For any compound used in the pharmaceutical compounds according to the present invention, the therapeutically effective dose can be estimated initially from cell culture assays. For example, a dose can be formulated in animal models to achieve a circulating plasma concentration range that includes the IC50 as determined in cell culture (i.e., the concentration of the test compound which achieves a half-maximal improvement in receptor signaling when chronic effects are considered). Such information can be used to more accurately determine useful doses in humans. Levels in plasma may be measured, for example, by HPLC.
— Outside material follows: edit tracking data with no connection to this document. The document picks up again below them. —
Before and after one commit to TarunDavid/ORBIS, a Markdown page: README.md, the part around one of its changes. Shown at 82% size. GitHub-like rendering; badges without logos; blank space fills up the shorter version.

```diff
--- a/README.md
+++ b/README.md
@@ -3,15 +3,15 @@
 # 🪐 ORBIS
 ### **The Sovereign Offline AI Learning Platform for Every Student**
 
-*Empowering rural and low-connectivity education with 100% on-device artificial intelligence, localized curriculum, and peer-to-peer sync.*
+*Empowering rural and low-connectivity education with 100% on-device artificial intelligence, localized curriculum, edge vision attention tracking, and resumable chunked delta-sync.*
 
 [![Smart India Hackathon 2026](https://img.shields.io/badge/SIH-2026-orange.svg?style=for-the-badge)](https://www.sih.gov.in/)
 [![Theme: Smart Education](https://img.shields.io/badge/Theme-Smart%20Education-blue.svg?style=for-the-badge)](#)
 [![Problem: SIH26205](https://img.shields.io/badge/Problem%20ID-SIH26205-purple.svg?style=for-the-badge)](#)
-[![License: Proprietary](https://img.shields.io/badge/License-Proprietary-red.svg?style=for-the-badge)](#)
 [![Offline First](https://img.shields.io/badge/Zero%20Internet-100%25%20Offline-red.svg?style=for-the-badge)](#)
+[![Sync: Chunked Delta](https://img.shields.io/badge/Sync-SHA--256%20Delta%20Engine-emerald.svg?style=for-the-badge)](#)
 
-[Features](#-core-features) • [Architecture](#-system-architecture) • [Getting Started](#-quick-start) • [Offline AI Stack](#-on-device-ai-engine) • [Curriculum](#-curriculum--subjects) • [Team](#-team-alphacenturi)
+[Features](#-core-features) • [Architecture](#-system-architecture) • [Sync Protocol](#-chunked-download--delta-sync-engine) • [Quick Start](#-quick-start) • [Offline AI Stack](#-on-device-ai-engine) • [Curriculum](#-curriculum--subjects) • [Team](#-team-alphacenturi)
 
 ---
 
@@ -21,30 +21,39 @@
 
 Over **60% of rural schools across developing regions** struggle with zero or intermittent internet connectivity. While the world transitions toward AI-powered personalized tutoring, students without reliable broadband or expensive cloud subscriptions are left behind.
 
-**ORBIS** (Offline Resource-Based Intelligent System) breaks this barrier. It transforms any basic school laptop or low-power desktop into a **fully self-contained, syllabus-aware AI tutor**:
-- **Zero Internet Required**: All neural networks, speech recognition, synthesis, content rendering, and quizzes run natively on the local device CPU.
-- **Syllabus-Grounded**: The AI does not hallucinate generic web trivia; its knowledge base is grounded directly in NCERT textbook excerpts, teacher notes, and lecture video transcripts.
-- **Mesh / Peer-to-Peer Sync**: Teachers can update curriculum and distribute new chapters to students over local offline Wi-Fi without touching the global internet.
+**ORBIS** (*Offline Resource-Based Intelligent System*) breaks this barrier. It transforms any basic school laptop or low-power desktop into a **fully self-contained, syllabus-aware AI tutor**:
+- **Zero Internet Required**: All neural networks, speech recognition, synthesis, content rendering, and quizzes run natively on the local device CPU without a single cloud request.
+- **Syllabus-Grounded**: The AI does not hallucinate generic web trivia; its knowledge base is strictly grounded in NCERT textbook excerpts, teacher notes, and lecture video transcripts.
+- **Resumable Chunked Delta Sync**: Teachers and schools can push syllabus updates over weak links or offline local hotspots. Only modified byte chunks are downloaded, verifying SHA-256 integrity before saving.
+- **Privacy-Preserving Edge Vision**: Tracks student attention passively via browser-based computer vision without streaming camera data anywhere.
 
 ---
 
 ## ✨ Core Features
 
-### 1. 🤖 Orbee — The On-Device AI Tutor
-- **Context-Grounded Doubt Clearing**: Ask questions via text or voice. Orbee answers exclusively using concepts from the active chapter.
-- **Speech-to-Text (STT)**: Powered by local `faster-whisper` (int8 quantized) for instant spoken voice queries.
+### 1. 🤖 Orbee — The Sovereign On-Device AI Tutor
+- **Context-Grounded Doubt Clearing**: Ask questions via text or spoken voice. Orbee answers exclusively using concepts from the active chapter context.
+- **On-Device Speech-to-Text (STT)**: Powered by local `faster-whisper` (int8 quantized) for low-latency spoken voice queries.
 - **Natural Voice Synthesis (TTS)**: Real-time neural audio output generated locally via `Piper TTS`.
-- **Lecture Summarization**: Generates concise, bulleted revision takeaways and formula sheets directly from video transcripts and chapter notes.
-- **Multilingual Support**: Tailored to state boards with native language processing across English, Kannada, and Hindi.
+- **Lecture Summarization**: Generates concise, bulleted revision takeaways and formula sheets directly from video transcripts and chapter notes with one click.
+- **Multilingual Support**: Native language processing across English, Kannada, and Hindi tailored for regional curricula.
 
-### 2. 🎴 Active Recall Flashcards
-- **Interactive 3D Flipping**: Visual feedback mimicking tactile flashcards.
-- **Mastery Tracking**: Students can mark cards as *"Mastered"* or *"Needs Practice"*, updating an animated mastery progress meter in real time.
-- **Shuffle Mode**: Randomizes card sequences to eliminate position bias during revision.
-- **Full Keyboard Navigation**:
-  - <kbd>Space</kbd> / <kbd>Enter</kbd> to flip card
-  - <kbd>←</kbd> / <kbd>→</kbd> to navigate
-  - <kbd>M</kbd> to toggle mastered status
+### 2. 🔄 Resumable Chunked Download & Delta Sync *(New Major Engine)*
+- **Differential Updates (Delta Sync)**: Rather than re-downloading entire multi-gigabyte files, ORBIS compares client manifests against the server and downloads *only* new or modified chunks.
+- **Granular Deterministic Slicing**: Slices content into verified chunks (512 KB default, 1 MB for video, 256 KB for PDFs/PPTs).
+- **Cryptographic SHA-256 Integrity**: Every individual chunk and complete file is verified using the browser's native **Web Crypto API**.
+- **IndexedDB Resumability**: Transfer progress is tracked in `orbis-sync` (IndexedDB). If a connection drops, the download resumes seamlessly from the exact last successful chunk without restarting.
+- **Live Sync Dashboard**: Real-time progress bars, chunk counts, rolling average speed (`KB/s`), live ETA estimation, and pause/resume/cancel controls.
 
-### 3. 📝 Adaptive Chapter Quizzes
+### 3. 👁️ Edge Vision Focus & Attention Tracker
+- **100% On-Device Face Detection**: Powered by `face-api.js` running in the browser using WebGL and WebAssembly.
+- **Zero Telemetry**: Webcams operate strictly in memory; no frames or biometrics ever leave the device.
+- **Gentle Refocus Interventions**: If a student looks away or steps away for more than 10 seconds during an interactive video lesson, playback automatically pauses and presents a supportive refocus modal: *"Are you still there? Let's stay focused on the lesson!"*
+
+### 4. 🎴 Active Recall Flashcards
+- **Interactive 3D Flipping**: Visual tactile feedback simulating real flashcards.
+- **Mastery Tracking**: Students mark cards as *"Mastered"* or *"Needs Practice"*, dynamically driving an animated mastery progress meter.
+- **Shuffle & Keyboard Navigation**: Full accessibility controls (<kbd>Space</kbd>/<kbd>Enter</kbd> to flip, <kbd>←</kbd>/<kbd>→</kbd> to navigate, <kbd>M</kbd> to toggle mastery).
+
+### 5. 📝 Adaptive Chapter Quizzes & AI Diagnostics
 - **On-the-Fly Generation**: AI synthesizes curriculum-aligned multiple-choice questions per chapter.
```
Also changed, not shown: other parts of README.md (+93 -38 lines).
The exact formulation, route of administration and dosage for pharmaceutical compositions according to the present invention can be chosen by the individual physician in view of the patient's condition. (See e.g. Fingl et al., in The Pharmacological Basis of Therapeutics, 1975, Ch. 1 p. 1). It should be noted that the attending physician would know how to and when to terminate, interrupt, or adjust administration due to toxicity, or to organ dysfunctions. Conversely, the attending physician would also know to adjust treatment to higher levels if the clinical response were not adequate (precluding toxicity). The magnitude of an administered dose in the management of the disorder of interest will vary with the severity of the condition to be treated and to the route of administration. The severity of the condition may, for example, be evaluated, in part, by standard prognostic evaluation methods. Further, the dose and perhaps the dose frequency, will also vary according to the age, body weight, and response of the individual patient. A program comparable to that discussed above may be used in veterinary medicine.

Depending on the specific conditions being treated, such pharmaceutical compositions may be formulated and administered systemically or locally. Typically, administration is systemic. Techniques for formulation and administration may be found in Remington's Pharmaceutical Sciences, 18th ed., Mack Publishing Co., Easton, Pa. (1990). Suitable routes may include oral, rectal, transdermal, vaginal, transmucosal, or intestinal administration; parenteral delivery, including intramuscular, subcutaneous, intramedullary injections, as well as intrathecal, direct intraventricular, intravenous, intraperitoneal, intranasal, or intraocular injections, just to name a few. Typically, oral administration is preferred.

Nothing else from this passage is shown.